Your assignment » Among the lines below, take the one holding "Before and after one commit to Juv-andrew/groupie, a", the one holding "melakukan penyesuaian pada", and all lines between them. Set them down exactly.

Structured diff data:
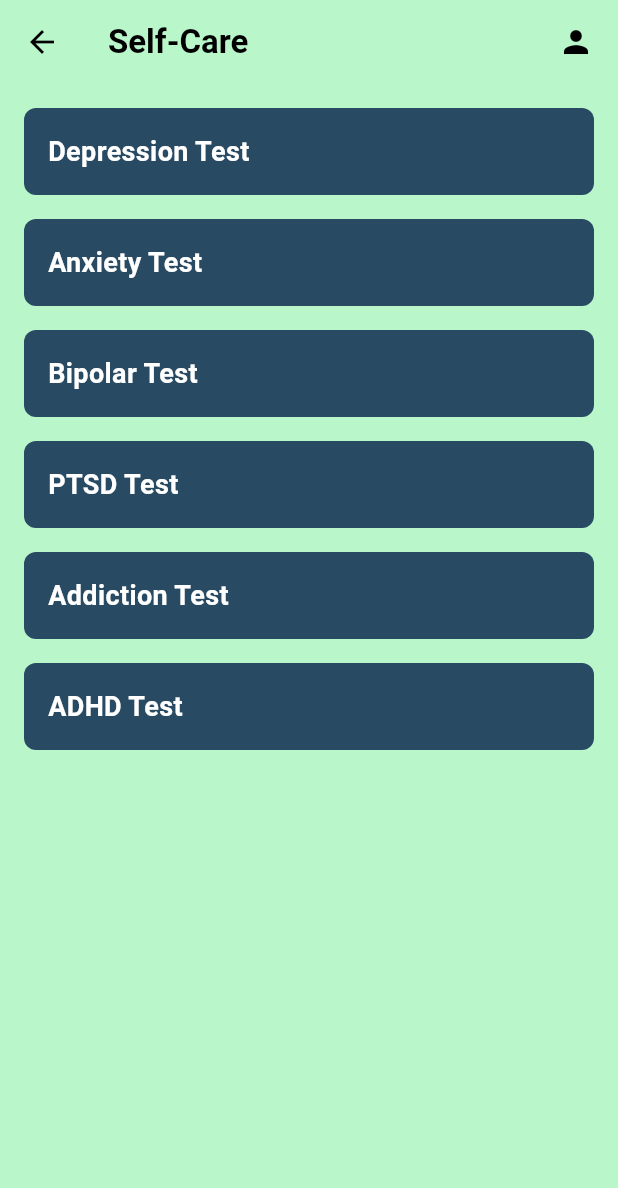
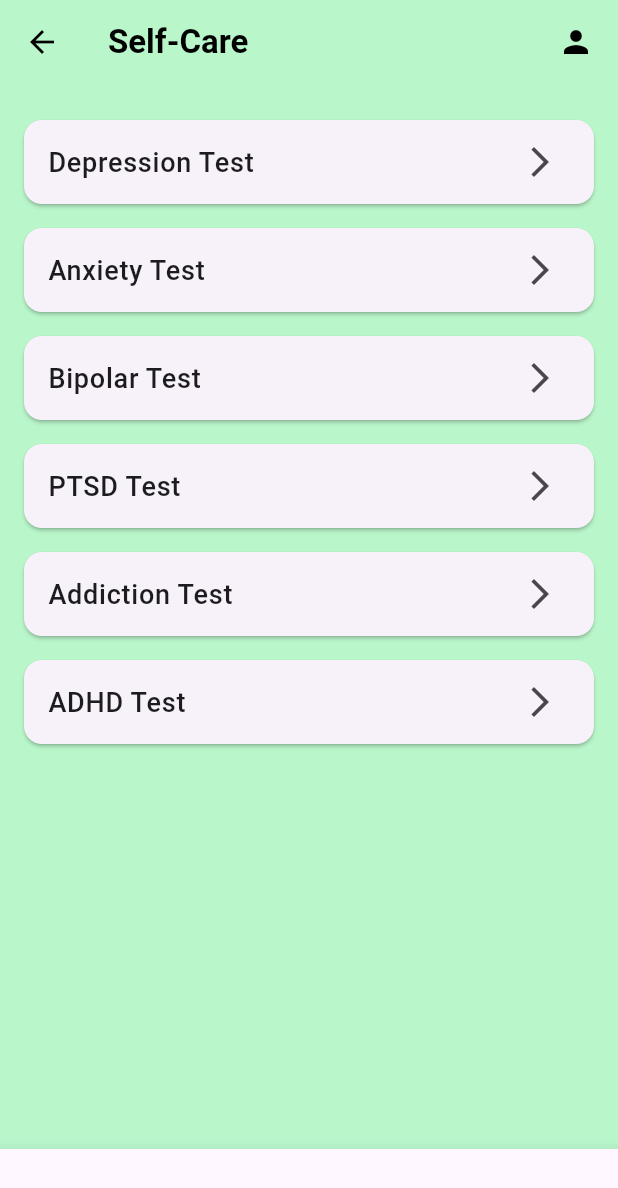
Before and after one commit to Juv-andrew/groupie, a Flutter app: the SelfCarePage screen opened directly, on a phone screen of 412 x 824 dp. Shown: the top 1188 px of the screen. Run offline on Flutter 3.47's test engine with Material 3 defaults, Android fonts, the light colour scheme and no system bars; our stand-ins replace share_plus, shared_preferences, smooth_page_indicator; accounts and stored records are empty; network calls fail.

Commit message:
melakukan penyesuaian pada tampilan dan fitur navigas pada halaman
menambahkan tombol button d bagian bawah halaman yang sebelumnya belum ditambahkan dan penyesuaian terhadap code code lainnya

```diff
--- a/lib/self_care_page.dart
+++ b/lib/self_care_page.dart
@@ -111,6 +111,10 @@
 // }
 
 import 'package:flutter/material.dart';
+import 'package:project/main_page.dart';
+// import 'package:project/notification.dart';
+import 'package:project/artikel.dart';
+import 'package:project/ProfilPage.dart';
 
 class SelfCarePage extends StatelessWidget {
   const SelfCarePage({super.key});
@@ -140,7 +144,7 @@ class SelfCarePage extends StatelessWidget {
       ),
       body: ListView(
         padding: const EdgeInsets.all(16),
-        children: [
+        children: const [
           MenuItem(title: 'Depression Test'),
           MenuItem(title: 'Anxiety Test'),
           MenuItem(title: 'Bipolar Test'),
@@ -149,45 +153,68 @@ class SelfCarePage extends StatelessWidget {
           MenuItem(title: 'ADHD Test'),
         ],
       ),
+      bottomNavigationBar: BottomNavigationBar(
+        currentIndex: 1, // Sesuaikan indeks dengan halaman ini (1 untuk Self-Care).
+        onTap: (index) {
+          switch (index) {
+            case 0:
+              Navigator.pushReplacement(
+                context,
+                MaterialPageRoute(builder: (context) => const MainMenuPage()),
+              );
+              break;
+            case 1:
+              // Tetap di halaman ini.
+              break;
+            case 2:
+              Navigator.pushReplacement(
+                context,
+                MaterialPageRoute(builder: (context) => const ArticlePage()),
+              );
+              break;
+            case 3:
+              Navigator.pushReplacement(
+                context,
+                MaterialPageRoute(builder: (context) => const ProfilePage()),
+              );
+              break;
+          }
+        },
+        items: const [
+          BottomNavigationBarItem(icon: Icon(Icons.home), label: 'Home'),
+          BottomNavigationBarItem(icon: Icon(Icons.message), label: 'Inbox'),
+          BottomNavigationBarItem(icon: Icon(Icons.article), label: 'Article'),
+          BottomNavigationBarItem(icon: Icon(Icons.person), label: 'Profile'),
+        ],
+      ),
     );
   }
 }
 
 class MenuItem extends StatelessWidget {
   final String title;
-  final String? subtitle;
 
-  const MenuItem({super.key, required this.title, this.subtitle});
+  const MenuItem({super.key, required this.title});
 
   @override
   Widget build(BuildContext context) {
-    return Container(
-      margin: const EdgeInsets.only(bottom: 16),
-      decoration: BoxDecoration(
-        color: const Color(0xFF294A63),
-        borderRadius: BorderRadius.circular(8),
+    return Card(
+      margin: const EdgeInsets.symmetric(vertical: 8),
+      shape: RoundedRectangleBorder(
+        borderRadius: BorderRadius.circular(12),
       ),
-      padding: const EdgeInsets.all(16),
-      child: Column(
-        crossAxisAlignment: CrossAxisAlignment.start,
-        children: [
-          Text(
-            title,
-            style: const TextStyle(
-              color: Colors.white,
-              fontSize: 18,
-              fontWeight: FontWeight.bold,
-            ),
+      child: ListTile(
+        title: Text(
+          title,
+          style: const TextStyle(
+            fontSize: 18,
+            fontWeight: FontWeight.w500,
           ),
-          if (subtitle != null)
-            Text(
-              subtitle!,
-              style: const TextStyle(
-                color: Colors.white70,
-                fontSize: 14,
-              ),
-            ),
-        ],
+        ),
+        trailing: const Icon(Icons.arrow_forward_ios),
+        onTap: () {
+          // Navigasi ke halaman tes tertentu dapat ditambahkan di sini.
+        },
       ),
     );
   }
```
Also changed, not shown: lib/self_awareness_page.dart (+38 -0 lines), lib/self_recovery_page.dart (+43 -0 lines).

--

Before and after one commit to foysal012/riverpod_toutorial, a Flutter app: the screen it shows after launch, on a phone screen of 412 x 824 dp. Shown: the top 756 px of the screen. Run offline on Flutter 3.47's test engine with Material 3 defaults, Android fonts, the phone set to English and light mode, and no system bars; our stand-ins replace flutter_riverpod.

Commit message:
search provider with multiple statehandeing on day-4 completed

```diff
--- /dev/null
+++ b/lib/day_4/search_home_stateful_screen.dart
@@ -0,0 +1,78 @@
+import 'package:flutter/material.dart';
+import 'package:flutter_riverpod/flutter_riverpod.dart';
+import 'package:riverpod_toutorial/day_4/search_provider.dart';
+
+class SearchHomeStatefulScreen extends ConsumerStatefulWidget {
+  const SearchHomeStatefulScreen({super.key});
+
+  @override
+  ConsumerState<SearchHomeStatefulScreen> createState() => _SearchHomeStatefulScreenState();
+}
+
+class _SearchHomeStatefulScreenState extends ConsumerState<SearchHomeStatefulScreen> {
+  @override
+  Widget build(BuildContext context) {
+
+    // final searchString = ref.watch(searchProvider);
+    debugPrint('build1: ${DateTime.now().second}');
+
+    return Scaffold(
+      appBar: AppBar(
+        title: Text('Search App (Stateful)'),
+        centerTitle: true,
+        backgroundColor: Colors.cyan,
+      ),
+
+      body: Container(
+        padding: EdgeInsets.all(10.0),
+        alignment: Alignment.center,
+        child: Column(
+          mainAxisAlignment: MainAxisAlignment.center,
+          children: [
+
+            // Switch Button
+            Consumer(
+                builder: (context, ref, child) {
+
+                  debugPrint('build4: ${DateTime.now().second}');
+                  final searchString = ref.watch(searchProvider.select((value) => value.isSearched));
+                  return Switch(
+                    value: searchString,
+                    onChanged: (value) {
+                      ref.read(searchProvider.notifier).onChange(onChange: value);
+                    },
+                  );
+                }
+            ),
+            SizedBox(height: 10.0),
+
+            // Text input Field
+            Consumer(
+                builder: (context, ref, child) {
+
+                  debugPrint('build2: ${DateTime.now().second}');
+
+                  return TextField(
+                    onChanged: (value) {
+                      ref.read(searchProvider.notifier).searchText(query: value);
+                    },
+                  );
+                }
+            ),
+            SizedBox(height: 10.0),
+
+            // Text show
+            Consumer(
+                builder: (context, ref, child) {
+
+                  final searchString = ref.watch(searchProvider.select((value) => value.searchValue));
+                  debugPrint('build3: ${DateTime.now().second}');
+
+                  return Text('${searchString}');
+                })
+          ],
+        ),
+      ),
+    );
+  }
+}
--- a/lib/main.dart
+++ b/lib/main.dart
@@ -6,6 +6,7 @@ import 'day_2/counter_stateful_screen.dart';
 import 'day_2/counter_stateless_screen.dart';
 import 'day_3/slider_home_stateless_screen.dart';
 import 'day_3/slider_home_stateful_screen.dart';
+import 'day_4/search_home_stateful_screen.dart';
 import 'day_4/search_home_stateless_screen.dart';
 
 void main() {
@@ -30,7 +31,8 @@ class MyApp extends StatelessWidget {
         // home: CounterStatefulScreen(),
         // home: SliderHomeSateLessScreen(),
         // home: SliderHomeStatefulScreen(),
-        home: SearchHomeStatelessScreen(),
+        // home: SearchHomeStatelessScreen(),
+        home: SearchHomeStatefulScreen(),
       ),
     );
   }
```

* * *

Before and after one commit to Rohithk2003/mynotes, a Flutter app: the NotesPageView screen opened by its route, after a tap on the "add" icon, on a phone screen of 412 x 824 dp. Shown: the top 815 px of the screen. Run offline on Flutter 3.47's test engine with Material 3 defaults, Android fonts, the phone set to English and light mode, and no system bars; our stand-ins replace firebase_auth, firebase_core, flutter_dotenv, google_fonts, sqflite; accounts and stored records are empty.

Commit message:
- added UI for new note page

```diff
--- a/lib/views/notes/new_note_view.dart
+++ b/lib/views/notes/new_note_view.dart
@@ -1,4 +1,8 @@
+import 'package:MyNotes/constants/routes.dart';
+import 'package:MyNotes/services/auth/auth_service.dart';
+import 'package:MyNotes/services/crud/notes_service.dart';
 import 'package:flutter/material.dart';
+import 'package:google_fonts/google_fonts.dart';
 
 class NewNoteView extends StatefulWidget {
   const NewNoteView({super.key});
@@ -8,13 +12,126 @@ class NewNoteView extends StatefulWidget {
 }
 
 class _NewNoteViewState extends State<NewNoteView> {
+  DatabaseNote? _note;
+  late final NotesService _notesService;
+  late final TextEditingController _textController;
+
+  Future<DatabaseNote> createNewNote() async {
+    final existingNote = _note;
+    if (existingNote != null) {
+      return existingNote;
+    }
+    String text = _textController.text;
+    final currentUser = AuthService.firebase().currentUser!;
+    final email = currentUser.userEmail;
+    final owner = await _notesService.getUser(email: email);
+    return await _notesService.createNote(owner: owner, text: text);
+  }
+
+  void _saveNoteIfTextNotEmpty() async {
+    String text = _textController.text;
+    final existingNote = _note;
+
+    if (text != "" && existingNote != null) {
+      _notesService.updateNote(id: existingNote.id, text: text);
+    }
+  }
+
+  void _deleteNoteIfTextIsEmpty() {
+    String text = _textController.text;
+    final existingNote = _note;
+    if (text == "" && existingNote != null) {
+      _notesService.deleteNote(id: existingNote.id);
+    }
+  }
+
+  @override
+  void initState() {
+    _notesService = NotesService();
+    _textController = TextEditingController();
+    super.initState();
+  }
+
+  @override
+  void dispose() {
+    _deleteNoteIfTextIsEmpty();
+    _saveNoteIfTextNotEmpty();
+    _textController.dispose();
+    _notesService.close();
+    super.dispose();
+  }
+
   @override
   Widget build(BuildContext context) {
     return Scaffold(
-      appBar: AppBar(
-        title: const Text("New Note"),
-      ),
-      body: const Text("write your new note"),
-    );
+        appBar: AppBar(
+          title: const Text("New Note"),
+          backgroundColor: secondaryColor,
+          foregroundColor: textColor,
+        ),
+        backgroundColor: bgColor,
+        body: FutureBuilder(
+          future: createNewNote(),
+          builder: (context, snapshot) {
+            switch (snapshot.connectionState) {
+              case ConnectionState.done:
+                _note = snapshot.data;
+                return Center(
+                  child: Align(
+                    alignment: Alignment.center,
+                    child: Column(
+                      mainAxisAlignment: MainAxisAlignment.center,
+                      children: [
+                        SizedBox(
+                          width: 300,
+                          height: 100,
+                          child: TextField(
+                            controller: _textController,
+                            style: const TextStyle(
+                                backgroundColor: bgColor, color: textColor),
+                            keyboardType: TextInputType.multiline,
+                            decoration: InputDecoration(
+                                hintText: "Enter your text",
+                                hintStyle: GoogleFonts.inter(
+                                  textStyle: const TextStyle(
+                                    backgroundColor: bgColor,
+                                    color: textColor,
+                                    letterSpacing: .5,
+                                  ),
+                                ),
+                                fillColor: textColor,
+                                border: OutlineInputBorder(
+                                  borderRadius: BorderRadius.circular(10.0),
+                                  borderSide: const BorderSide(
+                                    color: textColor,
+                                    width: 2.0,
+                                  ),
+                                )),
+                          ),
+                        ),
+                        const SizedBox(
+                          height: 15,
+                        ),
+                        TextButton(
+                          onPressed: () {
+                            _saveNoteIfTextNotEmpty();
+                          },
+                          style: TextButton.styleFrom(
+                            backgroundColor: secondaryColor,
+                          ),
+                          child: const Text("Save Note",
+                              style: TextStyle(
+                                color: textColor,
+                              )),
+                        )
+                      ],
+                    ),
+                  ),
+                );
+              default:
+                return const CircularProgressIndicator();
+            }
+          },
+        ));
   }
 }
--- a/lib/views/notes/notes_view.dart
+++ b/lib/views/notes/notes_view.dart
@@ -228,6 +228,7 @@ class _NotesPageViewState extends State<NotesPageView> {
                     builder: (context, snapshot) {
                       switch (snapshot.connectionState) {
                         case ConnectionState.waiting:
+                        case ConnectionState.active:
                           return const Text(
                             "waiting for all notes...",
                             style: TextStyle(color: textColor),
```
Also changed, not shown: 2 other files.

Response below »
Before and after one commit to Juv-andrew/groupie, a Flutter app: the SelfCarePage screen opened directly, on a phone screen of 412 x 824 dp. Shown: the top 1188 px of the screen. Run offline on Flutter 3.47's test engine with Material 3 defaults, Android fonts, the light colour scheme and no system bars; our stand-ins replace share_plus, shared_preferences, smooth_page_indicator; accounts and stored records are empty; network calls fail.

Commit message:
melakukan penyesuaian pada tampilan dan fitur navigas pada halaman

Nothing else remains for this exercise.